Publications by Dr. Słyś may be found here.

No. 3

Country: United Kingdom
Sue Illman
Managing Director of landscape architecture firm, Illman Young. BA DipLA GradDipCons(AA) PPLI Hon FSE Hon Fellow (University of Gloucestershire). CIC Champion for Flood Mitigation and Resilience. Former President of the Landscape Institute

“Whilst we understand that good SuDS needs coordinated team thinking throughout its design, don’t forget that its equally important to have fully coordinated project planning and construction on site if that initial vision is to be fully realised."

Publications by Ms. Illman may be found here.

No. 4

Country: The Netherlands
Dr. Ir. Frans van de Ven

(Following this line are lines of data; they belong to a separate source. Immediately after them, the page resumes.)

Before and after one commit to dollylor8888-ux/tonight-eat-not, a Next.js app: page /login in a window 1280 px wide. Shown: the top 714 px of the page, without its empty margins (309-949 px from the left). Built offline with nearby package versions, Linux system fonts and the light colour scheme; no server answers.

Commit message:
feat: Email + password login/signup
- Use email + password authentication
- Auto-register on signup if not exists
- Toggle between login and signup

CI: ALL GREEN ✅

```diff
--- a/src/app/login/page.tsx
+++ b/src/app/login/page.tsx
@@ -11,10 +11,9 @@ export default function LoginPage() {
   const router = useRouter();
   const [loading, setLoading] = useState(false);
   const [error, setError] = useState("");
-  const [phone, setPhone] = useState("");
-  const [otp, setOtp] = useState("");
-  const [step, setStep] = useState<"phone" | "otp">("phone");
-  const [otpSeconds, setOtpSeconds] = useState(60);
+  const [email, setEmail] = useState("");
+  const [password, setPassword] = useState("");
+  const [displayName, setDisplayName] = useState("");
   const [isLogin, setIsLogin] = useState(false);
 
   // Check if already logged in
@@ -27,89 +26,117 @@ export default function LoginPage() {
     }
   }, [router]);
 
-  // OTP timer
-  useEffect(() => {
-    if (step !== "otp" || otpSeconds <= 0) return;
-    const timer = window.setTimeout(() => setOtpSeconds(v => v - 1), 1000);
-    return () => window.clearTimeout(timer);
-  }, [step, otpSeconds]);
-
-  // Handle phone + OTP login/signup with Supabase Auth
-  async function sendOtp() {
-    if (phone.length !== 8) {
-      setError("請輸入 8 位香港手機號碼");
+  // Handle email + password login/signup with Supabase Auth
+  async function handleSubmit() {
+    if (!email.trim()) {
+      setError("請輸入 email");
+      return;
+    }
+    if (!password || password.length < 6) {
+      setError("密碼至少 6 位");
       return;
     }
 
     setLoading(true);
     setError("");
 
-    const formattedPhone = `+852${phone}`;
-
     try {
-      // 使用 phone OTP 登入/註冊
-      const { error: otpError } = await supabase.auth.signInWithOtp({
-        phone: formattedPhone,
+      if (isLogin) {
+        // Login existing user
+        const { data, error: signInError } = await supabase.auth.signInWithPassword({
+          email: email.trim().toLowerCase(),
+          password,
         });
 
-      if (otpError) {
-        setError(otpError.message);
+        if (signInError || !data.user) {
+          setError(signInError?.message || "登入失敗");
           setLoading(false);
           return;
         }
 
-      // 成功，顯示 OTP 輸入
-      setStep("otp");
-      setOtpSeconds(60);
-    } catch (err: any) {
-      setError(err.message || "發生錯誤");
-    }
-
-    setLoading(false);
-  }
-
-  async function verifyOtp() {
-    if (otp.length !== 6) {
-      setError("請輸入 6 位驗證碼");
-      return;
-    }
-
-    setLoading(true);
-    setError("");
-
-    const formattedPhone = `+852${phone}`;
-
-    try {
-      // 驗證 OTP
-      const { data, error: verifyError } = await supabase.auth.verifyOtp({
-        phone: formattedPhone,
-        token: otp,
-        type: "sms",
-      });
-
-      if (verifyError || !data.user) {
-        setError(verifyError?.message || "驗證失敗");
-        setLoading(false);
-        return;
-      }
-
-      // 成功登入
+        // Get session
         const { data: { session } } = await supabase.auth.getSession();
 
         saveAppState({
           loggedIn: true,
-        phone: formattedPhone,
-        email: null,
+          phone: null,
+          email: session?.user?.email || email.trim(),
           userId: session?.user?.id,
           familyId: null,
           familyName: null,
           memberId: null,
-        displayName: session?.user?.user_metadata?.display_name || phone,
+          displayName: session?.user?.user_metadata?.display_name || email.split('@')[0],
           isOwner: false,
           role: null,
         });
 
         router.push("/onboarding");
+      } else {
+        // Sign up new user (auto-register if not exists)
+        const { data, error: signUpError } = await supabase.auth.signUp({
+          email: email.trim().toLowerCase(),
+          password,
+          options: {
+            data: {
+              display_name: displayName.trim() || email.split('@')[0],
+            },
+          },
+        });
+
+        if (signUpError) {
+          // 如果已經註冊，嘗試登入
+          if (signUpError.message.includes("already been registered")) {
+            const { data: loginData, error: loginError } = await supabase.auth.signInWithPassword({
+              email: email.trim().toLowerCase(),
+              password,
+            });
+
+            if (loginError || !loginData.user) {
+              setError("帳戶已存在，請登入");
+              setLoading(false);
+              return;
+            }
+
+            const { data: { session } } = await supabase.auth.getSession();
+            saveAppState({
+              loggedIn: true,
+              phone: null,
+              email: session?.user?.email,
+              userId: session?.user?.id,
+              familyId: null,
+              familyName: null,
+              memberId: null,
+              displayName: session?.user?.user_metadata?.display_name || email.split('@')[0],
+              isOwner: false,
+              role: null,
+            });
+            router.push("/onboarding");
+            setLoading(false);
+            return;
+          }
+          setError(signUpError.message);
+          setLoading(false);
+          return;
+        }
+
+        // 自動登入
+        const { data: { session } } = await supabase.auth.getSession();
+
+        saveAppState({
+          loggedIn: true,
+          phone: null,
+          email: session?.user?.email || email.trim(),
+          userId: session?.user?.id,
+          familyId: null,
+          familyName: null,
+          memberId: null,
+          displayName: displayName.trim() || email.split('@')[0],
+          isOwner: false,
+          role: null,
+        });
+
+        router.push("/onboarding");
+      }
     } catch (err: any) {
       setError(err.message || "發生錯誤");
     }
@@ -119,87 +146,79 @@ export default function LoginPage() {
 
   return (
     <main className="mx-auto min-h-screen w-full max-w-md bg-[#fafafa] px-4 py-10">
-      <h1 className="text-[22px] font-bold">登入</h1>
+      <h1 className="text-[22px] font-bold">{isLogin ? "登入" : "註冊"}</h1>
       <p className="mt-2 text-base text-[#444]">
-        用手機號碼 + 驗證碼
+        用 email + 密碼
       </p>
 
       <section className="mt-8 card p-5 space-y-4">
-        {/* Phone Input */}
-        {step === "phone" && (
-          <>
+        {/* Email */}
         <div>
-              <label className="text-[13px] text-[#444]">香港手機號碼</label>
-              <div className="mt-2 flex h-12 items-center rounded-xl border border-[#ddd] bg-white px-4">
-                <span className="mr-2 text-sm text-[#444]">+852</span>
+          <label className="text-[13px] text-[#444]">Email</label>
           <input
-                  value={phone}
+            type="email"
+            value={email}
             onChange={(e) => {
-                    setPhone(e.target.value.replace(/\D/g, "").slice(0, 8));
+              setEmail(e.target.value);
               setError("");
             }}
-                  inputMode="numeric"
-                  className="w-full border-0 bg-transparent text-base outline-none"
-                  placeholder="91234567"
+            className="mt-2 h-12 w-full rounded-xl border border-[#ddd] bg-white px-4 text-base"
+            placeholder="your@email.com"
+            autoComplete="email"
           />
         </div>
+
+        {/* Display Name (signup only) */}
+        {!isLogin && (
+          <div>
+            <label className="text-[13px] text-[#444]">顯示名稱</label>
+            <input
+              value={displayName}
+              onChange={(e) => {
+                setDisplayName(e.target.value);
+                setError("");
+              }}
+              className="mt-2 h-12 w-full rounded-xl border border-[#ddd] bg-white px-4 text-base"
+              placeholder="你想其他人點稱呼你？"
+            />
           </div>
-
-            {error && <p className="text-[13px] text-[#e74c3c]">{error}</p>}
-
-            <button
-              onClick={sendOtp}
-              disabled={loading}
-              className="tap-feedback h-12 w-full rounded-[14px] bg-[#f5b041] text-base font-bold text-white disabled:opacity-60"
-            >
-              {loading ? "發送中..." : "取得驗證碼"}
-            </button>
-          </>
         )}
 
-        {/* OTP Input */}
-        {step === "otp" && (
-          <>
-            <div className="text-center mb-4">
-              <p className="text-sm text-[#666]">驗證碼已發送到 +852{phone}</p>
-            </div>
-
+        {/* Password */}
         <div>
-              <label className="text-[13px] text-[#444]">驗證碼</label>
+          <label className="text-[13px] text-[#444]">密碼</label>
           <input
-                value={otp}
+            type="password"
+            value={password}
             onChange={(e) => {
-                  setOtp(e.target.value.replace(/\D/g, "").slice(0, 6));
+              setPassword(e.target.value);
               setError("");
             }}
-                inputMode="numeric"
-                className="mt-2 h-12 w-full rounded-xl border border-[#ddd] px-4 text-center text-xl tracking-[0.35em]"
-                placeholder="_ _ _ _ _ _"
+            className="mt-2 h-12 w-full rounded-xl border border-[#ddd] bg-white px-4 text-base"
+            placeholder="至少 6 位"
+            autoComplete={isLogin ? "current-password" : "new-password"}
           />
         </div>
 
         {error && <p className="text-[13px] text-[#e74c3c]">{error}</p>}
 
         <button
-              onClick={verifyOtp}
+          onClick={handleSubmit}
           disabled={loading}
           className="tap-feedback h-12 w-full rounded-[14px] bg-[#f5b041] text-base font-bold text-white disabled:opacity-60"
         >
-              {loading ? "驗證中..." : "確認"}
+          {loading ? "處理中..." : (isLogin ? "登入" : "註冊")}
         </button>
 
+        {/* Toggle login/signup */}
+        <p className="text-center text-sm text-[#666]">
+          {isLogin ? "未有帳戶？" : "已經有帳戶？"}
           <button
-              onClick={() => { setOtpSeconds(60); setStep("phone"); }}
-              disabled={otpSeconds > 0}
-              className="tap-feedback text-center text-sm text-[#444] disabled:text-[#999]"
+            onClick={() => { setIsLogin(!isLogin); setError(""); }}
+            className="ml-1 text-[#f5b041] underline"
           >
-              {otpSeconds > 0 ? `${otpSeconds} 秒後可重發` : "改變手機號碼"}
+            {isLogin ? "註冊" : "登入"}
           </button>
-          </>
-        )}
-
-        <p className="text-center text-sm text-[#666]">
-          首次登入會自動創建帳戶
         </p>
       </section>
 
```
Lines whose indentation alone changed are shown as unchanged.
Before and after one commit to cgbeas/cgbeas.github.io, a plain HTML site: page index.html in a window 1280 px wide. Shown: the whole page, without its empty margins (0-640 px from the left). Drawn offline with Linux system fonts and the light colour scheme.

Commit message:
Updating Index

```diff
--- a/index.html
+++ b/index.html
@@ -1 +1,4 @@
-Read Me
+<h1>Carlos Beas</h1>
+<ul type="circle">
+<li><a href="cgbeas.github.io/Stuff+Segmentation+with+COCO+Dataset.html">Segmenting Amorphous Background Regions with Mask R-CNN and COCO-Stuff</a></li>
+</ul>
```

Associate Professor of Urban Water Management at the Faculty of Civil Engineering and Geosciences at the Delft University of Technology

“Flooding is a wide concern nowadays. The problem is not so much that there is flooding on the street, the problem is the damage it does. So the question is, how much are you going to invest in resolving the problem of flooding and how much are you willing to invest in resolving the problem of the damage?

You can either invest in increased drainage and storage capacity to reduce frequency and degree of flooding, or in reducing the damage sensitivity of your urban environment – two ways to go that are both widely applicable. Can we design an urban system that minimizes the damage when it fails due to hydraulic overloading? That is an important challenge.”

Publications by Dr. van de Ven may be found here.

No. 5

Country: Denmark
Dr. Luise Noring
Program Director and Assistant Professor at Copenhagen Business School, non-resident Senior Fellow at the Brookings Institution, and an expert in sustainable urbanization at the European Commission.

 “Cities are for people. One of the major issues is the scale and the speed at which urbanization is taking place. 70% of the global urban population will be city citizens by 2050. Cities are economic powerhouses and therefore it’s very interesting to look at cities from the human element. There is so much focus on economic growth and, in the process, we are maybe forgetting about sustainability. Sustainability will make a city liveable.”

Publications by Dr. Noring may be found here.

Sustainability and climate resilience

In our recent whitepaper, “The role of urban stormwater management in a building a sustainable, climate-resilient city”, we stress the importance of the human-to-human contact.  The collaboration between a cross-section of stakeholders and thought leaders, like the five men and women quoted above, is essential to developing an integrated and holistic municipal infrastructure. Essentially, it takes a movement to make a city climate-resilient. At the very least, it takes open discussion and ongoing interaction between government leaders, experts and the community at large. So let’s keep this conversation going.